Back in 2017, Westminster Tool implemented a more proactive plastic-quality design process. At that time, we looked at what we called our five “biggest losers.” These were projects that were our least successful in regard to timing, budget and part quality. We took a deep dive into all of them to find the root causes of the problems, and what we discovered was that in all five cases, the crux of the issue was plastic part quality—issues with tolerances and dimensions that we easily could have avoided in the beginning if we had just had the right discussions with our customers.
As a result of that deep dive, Westminster Tool now undertakes five steps on every project during design: Compare 2D prints to 3D models; CT scan existing parts if there are any; complete a dimensional risk analysis; understand Cpk goals; and perform a Moldex3D simulation.
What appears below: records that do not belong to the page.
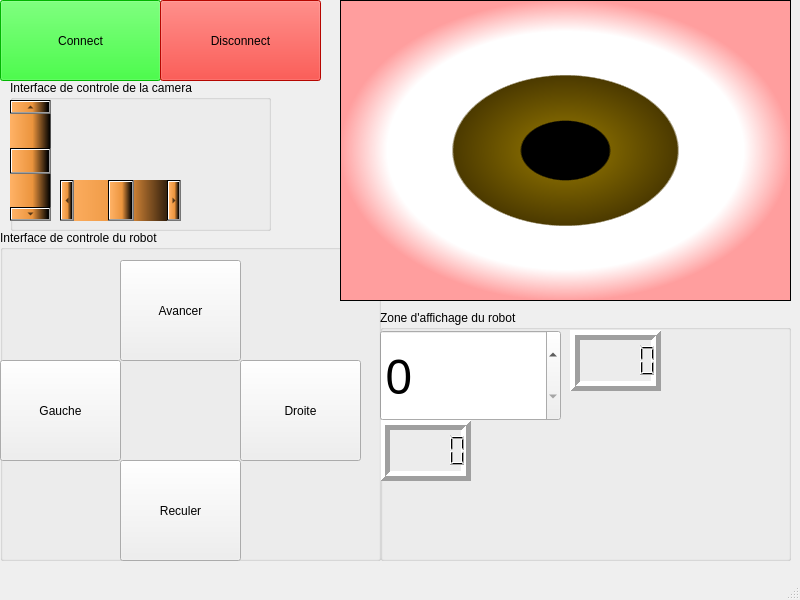
This is WiFiBot/mainwindow.ui in Federdispi/WiFiBot as Qt 5 draws it before an edit. The edited form follows.
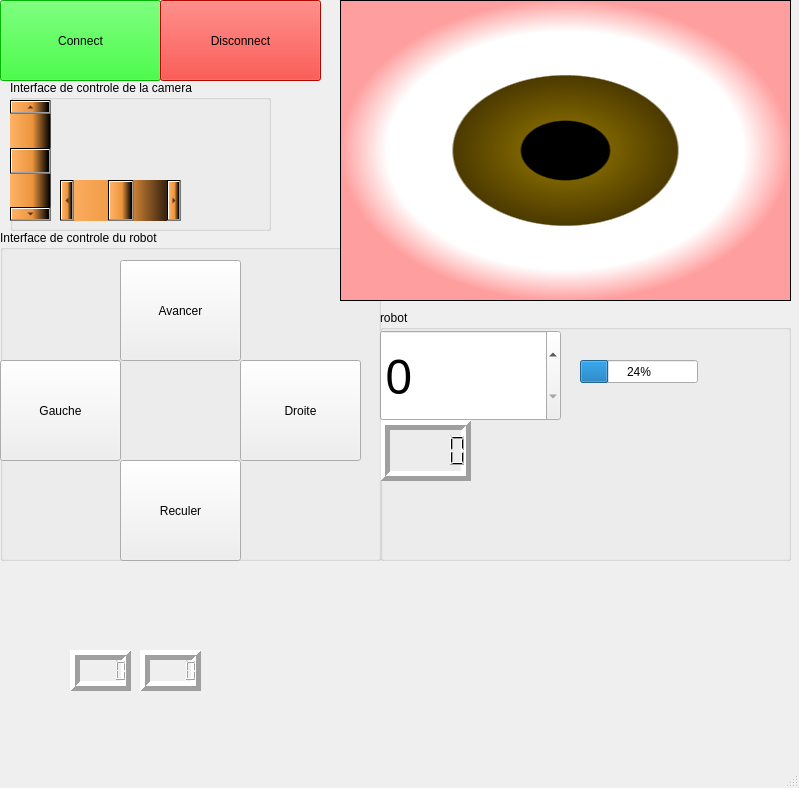
This is the edited form.

```diff
--- a/WiFiBot/mainwindow.ui
+++ b/WiFiBot/mainwindow.ui
@@ -6,13 +6,16 @@
    <rect>
     <x>0</x>
     <y>0</y>
-    <width>800</width>
-    <height>600</height>
+    <width>799</width>
+    <height>788</height>
    </rect>
   </property>
   <property name="windowTitle">
    <string>MainWindow</string>
   </property>
+  <property name="tabShape">
+   <enum>QTabWidget::Rounded</enum>
+  </property>
   <widget class="QWidget" name="centralwidget">
    <widget class="QPushButton" name="connection">
     <property name="geometry">
@@ -75,7 +78,7 @@
      </rect>
     </property>
     <property name="title">
-     <string>Zone d'affichage du robot</string>
+     <string>robot</string>
     </property>
     <widget class="QDoubleSpinBox" name="speed">
      <property name="geometry">
@@ -108,37 +111,6 @@
       <double>10.000000000000000</double>
      </property>
     </widget>
-    <widget class="QLCDNumber" name="battery">
-     <property name="geometry">
-      <rect>
-       <x>190</x>
-       <y>20</y>
-       <width>91</width>
-       <height>61</height>
-      </rect>
-     </property>
-     <property name="sizePolicy">
-      <sizepolicy hsizetype="Minimum" vsizetype="Minimum">
-       <horstretch>0</horstretch>
-       <verstretch>0</verstretch>
-      </sizepolicy>
-     </property>
-     <property name="font">
-      <font>
-       <family>Tw Cen MT Condensed Extra Bold</family>
-       <pointsize>36</pointsize>
-      </font>
-     </property>
-     <property name="focusPolicy">
-      <enum>Qt::NoFocus</enum>
-     </property>
-     <property name="layoutDirection">
-      <enum>Qt::LeftToRight</enum>
-     </property>
-     <property name="lineWidth">
-      <number>5</number>
-     </property>
-    </widget>
     <widget class="QLCDNumber" name="speed_received">
      <property name="geometry">
       <rect>
@@ -170,6 +142,22 @@
       <number>5</number>
      </property>
     </widget>
+    <widget class="QProgressBar" name="battery">
+     <property name="geometry">
+      <rect>
+       <x>200</x>
+       <y>50</y>
+       <width>118</width>
+       <height>23</height>
+      </rect>
+     </property>
+     <property name="value">
+      <number>24</number>
+     </property>
+     <property name="textVisible">
+      <bool>true</bool>
+     </property>
+    </widget>
    </widget>
    <widget class="QGroupBox" name="controle_robot">
     <property name="geometry">
@@ -294,6 +282,68 @@
      </property>
     </widget>
    </widget>
+   <widget class="QLCDNumber" name="ir_G">
+    <property name="geometry">
+     <rect>
+      <x>70</x>
+      <y>650</y>
+      <width>61</width>
+      <height>41</height>
+     </rect>
+    </property>
+    <property name="sizePolicy">
+     <sizepolicy hsizetype="Minimum" vsizetype="Minimum">
+      <horstretch>0</horstretch>
+      <verstretch>0</verstretch>
+     </sizepolicy>
+    </property>
+    <property name="font">
+     <font>
+      <family>Tw Cen MT Condensed Extra Bold</family>
+      <pointsize>36</pointsize>
+     </font>
+    </property>
+    <property name="focusPolicy">
+     <enum>Qt::NoFocus</enum>
+    </property>
+    <property name="layoutDirection">
+     <enum>Qt::LeftToRight</enum>
+    </property>
+    <property name="lineWidth">
+     <number>5</number>
+    </property>
+   </widget>
+   <widget class="QLCDNumber" name="ir_D">
+    <property name="geometry">
+     <rect>
+      <x>140</x>
+      <y>650</y>
+      <width>61</width>
+      <height>41</height>
+     </rect>
+    </property>
+    <property name="sizePolicy">
+     <sizepolicy hsizetype="Minimum" vsizetype="Minimum">
+      <horstretch>0</horstretch>
+      <verstretch>0</verstretch>
+     </sizepolicy>
+    </property>
+    <property name="font">
+     <font>
+      <family>Tw Cen MT Condensed Extra Bold</family>
+      <pointsize>36</pointsize>
+     </font>
+    </property>
+    <property name="focusPolicy">
+     <enum>Qt::NoFocus</enum>
+    </property>
+    <property name="layoutDirection">
+     <enum>Qt::LeftToRight</enum>
+    </property>
+    <property name="lineWidth">
+     <number>5</number>
+    </property>
+   </widget>
    <zorder>connection</zorder>
    <zorder>disconnection</zorder>
    <zorder>affichage_robot</zorder>
```
Left out of the diff: 12 changed lines with no effect on the pictures.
Once these steps are completed, we can define and align quality plans.
Why is it important to take these steps early in the process? Since Westminster Tool initiated this new protocol, we have found that one week added in the design phase—which is about how long it takes to complete these five steps—has eliminated at least three weeks on the back end in terms of troubleshooting, adjustments and more. In addition, the money and time expenditure to make an alteration to a mold design is far lower than having to make corrections to steel manufacturing.
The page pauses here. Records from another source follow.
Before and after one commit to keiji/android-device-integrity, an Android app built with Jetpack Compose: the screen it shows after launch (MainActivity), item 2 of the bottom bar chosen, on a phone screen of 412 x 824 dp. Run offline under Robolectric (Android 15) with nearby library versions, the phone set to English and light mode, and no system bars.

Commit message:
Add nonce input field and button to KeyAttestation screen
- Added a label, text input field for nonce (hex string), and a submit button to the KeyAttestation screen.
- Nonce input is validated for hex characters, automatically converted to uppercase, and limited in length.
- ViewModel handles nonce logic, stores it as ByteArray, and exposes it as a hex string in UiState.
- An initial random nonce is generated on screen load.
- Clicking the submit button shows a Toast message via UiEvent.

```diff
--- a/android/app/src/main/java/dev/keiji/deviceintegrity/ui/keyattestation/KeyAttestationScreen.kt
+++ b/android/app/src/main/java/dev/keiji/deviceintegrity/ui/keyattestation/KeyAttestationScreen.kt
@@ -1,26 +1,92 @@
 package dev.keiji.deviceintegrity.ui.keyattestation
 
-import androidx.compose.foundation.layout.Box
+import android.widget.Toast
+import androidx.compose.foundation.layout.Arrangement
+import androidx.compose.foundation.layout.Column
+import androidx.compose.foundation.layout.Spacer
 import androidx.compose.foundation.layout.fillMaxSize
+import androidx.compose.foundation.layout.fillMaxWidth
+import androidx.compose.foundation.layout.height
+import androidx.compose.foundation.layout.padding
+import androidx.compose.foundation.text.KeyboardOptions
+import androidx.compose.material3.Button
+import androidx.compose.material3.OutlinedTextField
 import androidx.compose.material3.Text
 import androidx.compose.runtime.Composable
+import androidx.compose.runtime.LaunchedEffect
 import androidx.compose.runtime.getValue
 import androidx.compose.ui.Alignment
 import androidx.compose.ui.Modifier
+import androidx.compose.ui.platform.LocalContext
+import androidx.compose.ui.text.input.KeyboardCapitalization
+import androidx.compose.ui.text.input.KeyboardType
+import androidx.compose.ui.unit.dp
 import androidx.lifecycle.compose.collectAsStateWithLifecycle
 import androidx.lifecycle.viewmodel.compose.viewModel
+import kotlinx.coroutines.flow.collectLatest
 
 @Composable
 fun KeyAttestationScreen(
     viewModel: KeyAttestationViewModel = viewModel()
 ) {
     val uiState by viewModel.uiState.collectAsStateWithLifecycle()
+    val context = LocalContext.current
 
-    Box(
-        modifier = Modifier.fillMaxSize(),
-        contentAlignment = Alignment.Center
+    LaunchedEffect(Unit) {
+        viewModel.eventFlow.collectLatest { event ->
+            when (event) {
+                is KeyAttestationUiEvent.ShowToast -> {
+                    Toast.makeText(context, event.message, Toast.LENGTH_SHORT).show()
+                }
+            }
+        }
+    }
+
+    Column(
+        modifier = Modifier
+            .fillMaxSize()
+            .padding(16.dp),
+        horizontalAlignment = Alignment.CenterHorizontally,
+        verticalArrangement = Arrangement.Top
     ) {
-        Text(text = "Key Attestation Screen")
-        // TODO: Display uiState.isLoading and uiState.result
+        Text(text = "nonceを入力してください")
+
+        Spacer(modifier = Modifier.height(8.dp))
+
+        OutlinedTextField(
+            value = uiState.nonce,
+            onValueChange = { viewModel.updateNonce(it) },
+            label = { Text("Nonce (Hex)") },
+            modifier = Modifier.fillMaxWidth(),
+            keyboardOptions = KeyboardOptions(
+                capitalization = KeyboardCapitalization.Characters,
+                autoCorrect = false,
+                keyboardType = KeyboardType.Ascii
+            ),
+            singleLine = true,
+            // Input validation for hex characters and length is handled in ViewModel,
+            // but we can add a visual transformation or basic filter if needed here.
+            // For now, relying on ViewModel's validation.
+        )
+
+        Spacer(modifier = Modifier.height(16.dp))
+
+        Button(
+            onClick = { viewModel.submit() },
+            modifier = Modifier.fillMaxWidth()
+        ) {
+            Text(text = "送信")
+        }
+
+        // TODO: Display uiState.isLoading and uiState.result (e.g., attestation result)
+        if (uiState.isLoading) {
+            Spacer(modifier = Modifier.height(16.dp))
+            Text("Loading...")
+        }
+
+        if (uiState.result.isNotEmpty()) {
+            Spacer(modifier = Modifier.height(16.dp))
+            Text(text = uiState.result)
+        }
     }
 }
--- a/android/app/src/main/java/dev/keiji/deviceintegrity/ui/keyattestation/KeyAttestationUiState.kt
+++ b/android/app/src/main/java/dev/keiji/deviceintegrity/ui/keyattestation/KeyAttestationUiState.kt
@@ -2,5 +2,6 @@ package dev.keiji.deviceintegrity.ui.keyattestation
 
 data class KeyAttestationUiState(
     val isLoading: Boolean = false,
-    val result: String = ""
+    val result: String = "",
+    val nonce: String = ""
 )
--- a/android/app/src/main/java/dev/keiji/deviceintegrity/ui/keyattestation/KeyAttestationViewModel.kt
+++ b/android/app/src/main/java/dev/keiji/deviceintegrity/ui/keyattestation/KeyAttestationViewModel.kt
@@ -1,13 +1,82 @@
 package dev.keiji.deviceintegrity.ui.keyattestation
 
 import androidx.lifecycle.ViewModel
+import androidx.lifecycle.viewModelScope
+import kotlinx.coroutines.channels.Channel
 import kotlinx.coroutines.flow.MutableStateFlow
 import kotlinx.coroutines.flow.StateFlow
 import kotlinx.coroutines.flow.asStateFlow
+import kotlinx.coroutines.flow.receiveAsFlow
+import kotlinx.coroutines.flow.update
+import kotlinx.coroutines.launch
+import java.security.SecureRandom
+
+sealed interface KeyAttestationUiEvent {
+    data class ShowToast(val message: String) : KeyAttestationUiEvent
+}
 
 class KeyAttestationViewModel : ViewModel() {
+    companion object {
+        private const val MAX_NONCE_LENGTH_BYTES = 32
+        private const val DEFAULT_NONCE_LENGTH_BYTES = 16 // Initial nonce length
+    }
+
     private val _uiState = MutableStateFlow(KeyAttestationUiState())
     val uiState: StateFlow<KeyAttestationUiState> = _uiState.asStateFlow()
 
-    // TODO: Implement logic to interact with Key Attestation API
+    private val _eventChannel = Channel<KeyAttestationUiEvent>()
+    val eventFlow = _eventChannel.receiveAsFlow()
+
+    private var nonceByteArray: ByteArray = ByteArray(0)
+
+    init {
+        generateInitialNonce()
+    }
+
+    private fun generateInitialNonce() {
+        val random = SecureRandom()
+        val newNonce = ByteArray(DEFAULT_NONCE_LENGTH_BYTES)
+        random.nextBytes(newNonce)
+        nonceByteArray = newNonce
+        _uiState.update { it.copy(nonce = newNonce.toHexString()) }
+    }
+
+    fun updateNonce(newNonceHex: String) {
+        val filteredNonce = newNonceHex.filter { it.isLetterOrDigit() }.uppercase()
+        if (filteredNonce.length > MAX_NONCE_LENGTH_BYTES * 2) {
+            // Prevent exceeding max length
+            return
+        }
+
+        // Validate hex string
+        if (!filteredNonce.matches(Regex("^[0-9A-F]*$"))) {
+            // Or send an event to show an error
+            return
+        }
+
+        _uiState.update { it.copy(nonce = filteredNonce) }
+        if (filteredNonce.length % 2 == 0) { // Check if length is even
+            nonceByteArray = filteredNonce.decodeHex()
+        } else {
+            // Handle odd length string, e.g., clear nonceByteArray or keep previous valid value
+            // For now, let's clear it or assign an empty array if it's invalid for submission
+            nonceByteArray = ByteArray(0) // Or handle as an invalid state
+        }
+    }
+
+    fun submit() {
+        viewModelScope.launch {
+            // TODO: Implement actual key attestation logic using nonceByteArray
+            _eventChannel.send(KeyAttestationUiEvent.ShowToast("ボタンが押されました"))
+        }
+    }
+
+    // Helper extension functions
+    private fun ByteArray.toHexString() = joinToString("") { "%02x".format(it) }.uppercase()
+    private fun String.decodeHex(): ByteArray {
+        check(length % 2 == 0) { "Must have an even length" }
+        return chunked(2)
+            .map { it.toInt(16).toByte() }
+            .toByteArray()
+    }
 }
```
2D to 3D Comparison
At the end of the day, the customer is paying for the plastic part’s dimensions and meeting the tolerances and quality requirements. To accomplish that, one of the first things Westminster Tool does during design is to take the 3D model and fully dimension and detail that model to ensure it matches the dimensions on the 2D part print. Since that print is what everything will be measured to, it is literally the definition of success. Putting this comparison into our process really helps us to identify any risk areas where the plastic dimension in the 3D model does not match the 2D expectation for that part.